┌────────
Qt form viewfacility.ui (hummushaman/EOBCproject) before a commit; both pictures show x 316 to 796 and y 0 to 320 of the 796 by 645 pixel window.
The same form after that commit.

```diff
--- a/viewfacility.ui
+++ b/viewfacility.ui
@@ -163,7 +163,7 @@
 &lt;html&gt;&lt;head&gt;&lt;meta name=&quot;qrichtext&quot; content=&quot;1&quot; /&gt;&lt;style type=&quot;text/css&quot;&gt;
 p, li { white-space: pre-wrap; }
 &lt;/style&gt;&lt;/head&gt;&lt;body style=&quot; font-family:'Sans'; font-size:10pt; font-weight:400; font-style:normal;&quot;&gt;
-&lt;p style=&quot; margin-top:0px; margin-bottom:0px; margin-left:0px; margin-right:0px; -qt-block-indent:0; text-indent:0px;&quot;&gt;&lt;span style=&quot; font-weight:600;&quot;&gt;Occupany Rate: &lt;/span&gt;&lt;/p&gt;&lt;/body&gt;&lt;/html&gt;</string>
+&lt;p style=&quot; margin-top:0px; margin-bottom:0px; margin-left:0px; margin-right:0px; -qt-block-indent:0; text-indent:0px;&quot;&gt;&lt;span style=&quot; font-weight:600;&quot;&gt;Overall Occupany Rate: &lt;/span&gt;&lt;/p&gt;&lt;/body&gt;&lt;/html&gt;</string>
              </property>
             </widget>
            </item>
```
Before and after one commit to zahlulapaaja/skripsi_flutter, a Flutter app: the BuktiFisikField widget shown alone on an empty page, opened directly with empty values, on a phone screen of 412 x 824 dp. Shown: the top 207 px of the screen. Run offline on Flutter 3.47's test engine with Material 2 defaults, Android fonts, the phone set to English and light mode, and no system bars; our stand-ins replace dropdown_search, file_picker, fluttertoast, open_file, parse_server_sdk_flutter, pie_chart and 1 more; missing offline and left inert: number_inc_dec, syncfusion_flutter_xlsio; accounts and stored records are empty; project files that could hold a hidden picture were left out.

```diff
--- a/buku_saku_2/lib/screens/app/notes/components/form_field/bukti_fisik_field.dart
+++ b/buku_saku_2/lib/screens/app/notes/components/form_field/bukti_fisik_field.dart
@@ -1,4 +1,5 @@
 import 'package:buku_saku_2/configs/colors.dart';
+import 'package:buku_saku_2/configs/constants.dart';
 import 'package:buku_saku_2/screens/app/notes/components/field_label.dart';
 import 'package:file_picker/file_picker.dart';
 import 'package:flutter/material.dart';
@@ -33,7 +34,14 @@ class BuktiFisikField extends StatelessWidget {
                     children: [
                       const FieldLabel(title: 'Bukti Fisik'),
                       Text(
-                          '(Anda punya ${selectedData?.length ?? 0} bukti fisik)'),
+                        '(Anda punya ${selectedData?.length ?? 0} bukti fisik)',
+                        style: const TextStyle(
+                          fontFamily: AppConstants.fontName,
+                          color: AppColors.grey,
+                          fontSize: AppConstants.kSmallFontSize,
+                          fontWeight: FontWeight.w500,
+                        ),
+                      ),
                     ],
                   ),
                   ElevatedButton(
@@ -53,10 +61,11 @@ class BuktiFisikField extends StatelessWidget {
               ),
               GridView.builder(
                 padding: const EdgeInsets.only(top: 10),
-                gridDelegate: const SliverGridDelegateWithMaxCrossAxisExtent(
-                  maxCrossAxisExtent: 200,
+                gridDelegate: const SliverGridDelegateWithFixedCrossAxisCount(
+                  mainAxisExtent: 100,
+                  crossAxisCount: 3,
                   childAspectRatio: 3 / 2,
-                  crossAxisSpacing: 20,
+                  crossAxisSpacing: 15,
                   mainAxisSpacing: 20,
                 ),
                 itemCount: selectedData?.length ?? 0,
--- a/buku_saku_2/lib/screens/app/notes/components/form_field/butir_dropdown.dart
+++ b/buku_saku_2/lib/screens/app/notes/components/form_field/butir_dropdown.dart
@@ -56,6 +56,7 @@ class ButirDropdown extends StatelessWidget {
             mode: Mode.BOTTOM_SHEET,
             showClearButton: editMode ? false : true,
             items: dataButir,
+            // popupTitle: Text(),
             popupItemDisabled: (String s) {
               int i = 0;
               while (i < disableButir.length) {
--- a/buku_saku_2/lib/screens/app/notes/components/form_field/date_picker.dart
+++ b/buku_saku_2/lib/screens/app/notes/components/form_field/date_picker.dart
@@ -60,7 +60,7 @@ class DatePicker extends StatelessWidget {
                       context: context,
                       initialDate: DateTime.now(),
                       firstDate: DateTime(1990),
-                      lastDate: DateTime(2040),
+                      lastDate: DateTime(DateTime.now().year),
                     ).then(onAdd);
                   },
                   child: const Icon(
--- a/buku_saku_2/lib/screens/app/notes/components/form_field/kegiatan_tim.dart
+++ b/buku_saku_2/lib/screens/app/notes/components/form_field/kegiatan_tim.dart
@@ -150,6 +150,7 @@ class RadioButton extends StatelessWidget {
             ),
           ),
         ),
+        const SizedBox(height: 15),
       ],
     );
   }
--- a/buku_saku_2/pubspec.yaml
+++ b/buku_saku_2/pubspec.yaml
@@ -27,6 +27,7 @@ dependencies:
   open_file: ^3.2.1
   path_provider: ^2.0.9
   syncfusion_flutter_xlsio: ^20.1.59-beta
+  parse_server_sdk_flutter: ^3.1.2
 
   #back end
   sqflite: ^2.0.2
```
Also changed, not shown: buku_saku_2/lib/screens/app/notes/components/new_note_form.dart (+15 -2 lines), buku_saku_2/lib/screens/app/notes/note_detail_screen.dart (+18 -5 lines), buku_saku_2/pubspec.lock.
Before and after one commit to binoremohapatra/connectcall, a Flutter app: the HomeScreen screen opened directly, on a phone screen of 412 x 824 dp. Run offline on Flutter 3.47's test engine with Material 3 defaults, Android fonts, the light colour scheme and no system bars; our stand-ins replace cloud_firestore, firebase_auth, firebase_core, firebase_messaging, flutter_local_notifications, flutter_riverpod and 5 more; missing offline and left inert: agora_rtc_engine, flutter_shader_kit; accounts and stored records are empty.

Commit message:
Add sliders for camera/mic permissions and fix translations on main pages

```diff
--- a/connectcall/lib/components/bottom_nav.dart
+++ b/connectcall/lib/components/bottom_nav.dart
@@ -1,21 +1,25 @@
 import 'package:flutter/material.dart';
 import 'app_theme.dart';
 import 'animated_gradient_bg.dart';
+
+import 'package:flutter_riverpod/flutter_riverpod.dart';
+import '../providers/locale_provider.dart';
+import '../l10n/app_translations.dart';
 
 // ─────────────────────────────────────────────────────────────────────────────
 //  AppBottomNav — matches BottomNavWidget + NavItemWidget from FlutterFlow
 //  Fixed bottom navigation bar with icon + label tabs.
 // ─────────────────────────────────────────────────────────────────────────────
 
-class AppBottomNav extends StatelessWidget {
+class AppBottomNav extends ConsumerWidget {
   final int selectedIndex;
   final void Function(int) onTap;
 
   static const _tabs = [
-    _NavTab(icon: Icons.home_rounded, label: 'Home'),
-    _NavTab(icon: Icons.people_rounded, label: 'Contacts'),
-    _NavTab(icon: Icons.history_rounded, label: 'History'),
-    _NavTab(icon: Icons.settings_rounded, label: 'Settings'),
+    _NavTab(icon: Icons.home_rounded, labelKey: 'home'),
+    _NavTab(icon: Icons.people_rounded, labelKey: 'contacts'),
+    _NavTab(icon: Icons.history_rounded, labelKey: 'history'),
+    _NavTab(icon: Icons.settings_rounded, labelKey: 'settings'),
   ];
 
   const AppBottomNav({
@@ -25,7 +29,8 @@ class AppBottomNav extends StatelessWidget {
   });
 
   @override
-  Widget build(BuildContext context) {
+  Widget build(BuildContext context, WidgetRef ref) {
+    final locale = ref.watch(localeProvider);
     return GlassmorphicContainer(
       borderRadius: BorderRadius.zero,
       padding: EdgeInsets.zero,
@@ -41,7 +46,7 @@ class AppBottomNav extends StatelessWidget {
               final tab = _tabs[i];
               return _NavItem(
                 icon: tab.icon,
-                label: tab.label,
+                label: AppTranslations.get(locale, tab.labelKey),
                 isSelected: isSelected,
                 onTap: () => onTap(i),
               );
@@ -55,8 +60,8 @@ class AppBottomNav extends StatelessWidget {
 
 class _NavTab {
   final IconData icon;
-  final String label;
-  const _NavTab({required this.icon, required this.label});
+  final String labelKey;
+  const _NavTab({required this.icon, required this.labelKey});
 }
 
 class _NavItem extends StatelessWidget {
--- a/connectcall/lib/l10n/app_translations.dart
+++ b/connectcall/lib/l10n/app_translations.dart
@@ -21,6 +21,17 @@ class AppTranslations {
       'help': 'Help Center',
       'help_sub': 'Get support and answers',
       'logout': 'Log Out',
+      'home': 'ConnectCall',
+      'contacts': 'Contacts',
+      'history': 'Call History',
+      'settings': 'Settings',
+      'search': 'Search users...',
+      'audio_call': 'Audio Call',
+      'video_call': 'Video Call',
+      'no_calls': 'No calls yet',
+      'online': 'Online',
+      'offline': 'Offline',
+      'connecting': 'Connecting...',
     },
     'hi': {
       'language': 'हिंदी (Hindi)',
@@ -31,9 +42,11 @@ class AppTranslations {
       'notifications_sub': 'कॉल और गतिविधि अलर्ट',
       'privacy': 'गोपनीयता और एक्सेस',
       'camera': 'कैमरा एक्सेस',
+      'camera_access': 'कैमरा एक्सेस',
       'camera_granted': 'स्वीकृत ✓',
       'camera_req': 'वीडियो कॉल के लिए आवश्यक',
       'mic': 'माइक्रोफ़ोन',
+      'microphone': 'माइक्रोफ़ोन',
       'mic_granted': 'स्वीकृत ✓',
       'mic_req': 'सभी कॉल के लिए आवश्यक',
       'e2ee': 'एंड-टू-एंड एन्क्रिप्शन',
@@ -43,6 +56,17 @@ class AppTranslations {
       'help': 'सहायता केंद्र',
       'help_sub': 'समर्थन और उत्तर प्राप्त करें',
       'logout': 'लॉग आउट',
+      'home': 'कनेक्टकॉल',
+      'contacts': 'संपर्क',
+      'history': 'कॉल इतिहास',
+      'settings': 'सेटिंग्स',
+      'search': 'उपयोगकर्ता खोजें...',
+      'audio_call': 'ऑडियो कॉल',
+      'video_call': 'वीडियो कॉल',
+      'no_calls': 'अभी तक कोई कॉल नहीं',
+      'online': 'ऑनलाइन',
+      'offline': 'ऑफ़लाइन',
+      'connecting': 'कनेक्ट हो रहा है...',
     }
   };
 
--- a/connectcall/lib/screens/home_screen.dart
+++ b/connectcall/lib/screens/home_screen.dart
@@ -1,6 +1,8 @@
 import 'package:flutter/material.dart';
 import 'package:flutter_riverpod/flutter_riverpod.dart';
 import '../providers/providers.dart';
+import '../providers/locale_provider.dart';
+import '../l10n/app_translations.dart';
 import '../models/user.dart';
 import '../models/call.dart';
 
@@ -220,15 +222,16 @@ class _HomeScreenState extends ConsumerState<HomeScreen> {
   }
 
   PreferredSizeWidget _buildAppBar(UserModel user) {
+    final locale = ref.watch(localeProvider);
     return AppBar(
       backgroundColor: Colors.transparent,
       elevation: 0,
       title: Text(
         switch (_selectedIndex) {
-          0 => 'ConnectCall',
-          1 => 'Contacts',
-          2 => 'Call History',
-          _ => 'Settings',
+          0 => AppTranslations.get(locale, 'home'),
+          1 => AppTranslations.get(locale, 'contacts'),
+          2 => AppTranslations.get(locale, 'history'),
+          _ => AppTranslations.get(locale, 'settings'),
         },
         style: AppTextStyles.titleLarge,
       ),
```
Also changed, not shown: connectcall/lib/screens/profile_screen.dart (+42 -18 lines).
└────────
TASK – Look through the material above for "package" and copy the lines that have it.

TASK RESULT –
 import 'package:buku_saku_2/configs/colors.dart';
+import 'package:buku_saku_2/configs/constants.dart';
 import 'package:buku_saku_2/screens/app/notes/components/field_label.dart';
 import 'package:file_picker/file_picker.dart';
 import 'package:flutter/material.dart';
 import 'package:flutter/material.dart';
+import 'package:flutter_riverpod/flutter_riverpod.dart';
 import 'package:flutter/material.dart';
 import 'package:flutter_riverpod/flutter_riverpod.dart';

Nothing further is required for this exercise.